Violence Online Festival
It tends to read rather glibly but you have to agree with Agricola de Cologne: "Violence was never more popular than today." A curator and media artist, Agricola de Cologne is the prime mover behind the Violence art project, an online festival reflecting the phenomenon of violence.
Launched a year ago at the multi-disciplinary art and media festival Violens Festival Tabor, in the Czech Republic, Version 8.0 is the latest instalment. It coincides with three physical events in August, namely Sao Paulo's FILE 2003 electronic language festival (August 14 - 24), the Nonetart Festival in Argentina (August 15 - 27) and a curated event at the Royal Gardens in Copenhagen.
The site offers over 300 artistic meditations on the phenomenon of violence, the various projects representing 42 countries - curiously enough there has been no South African participant yet. The project has been awarded a special prize by the organisation committee of the Computer Space Festival, and is featured on Blogwork, the website for the 50th Venice Biennale www.labiennale.org/blogwork.
In essence, the project is aimed at promoting dialogue. "Violence is an expression of speechlessness, of lack of communication.," this ever-expanding project offering strategies for communication, dialogue and networking.
"I'd like to apologise for all this..." writes a silhouetted artist, bashing away at his computer.
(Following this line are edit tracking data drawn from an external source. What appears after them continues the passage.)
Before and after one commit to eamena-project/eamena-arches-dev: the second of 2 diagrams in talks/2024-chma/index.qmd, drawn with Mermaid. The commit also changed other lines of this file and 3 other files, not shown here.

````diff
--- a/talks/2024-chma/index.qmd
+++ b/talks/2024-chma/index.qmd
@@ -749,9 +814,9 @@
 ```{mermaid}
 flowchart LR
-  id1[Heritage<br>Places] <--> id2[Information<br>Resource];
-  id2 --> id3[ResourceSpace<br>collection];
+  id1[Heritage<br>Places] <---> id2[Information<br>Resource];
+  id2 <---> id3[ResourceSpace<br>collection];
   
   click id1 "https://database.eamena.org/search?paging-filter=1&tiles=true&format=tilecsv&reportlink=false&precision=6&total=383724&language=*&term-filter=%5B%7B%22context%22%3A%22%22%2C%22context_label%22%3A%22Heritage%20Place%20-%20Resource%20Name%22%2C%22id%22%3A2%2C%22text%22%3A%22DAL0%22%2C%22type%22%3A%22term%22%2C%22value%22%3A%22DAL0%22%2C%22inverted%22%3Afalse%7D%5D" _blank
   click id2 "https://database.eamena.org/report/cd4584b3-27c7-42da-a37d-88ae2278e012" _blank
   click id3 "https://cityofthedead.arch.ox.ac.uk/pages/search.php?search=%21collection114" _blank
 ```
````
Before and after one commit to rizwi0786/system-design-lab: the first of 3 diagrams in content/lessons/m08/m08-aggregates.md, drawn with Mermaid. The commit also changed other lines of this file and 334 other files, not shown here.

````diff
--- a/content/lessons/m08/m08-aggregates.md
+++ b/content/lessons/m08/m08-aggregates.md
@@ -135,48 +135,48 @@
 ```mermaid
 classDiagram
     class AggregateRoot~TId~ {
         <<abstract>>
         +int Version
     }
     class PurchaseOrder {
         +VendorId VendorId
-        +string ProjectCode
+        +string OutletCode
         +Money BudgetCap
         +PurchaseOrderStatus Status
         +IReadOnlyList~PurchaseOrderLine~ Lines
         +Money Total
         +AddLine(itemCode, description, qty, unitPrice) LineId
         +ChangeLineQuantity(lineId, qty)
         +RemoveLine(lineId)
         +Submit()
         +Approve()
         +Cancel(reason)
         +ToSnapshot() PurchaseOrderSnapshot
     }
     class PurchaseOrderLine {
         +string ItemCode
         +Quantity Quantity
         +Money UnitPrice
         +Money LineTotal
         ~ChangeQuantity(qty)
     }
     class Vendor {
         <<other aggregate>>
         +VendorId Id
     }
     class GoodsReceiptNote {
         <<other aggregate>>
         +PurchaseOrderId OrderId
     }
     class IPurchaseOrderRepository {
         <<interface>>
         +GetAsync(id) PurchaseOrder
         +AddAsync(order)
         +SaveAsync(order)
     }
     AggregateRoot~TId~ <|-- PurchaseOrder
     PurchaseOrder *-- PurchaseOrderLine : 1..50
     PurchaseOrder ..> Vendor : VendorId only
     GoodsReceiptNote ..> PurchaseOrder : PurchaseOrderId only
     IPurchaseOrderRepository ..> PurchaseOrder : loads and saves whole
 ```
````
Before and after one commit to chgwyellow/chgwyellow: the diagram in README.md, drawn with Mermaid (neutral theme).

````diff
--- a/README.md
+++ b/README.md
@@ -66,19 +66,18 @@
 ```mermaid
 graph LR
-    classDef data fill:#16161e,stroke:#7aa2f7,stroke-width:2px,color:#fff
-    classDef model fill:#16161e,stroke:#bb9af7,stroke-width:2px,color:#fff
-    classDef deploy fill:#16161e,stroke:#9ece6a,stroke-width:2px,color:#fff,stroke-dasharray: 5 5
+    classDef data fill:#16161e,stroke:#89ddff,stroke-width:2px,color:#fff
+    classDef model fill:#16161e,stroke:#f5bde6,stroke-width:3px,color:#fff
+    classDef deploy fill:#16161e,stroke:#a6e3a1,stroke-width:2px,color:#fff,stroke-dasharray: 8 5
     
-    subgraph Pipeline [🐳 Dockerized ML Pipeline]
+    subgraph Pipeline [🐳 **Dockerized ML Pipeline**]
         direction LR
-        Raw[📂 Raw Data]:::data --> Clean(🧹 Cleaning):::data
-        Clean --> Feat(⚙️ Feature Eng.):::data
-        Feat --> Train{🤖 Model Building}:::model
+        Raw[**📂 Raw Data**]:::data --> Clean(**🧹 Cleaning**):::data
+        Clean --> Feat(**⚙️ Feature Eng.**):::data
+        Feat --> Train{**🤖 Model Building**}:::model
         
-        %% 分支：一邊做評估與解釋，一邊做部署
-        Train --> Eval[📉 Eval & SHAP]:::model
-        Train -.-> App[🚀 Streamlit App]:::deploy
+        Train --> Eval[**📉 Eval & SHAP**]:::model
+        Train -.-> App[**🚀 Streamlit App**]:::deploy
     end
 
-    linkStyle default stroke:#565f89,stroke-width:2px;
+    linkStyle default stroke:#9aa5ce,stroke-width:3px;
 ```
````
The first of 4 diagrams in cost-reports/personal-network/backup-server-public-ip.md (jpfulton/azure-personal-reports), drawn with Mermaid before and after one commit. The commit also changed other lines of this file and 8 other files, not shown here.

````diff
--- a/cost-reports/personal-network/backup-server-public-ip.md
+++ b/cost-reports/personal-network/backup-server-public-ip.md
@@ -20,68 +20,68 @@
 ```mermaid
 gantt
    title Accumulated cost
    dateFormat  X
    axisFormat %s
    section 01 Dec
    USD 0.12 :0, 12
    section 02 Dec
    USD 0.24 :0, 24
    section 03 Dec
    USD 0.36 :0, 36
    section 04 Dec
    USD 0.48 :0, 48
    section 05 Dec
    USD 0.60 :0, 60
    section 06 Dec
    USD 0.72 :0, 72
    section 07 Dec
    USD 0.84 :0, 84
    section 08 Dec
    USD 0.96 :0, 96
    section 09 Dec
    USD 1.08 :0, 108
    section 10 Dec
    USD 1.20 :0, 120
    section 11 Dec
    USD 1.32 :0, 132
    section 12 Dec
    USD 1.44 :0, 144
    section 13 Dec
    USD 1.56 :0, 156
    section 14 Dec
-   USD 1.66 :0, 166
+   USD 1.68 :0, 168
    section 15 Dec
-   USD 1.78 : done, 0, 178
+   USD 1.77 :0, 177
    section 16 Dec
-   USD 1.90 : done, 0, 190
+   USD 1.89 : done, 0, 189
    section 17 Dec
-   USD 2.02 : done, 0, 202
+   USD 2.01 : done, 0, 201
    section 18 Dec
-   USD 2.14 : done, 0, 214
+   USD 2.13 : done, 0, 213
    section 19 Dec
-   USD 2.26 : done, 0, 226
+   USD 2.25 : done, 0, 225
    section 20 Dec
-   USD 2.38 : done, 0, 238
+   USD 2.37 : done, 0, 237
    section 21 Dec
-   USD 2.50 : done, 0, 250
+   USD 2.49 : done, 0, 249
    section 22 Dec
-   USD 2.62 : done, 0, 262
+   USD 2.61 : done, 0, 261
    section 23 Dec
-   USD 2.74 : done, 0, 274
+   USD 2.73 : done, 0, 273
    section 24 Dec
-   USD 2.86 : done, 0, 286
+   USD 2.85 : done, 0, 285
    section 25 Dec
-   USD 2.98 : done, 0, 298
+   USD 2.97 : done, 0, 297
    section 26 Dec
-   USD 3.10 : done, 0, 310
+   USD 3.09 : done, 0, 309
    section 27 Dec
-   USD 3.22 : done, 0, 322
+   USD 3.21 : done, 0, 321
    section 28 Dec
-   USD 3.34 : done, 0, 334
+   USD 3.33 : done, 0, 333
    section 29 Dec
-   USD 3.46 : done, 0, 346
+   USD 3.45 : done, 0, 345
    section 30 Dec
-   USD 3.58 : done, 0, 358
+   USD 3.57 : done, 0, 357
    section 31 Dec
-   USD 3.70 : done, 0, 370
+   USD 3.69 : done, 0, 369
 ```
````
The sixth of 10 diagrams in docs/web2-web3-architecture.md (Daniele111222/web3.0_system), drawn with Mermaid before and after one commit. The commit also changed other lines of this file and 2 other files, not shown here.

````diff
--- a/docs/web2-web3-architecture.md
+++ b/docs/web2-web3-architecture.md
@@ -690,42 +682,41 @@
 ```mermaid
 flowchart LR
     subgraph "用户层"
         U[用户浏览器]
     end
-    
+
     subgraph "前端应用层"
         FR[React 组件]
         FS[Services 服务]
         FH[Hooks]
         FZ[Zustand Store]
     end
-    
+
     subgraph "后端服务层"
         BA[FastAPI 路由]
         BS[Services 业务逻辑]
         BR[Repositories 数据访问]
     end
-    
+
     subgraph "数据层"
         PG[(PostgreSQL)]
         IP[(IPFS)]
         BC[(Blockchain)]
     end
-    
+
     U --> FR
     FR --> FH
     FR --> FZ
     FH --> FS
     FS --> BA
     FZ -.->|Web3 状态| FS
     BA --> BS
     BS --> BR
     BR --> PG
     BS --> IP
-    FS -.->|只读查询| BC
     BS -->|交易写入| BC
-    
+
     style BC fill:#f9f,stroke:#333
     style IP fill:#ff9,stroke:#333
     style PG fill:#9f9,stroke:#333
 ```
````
Keywords of his thoughts stream up to the right ... eating, fat, apologies, bed, women, fly ... Clicking on to any of them takes one to a page which explores that word visually. Try roots, for example. The silhouetted artists is now huddled on the floor, and roots starting from the opposite side of the screen move inexorably towards him. Mouse him elsewhere, and the roots follow him. Choosing fly draws us into a discussion about whether or not flies should be swatted. The artist's solution: to squash them slightly and spend the rest of the day feeling guilty. Viewers are invited to enter this ethical dilemma, and many have, and their replies are on site.
Verdict: A rich and idiosyncratic site of 105 pages, with many diverting byways. The artist does not reveal his identity, but the site, set up in 1998. is supported by the Netherlands Foundation for Fine Arts, Design and Architecture.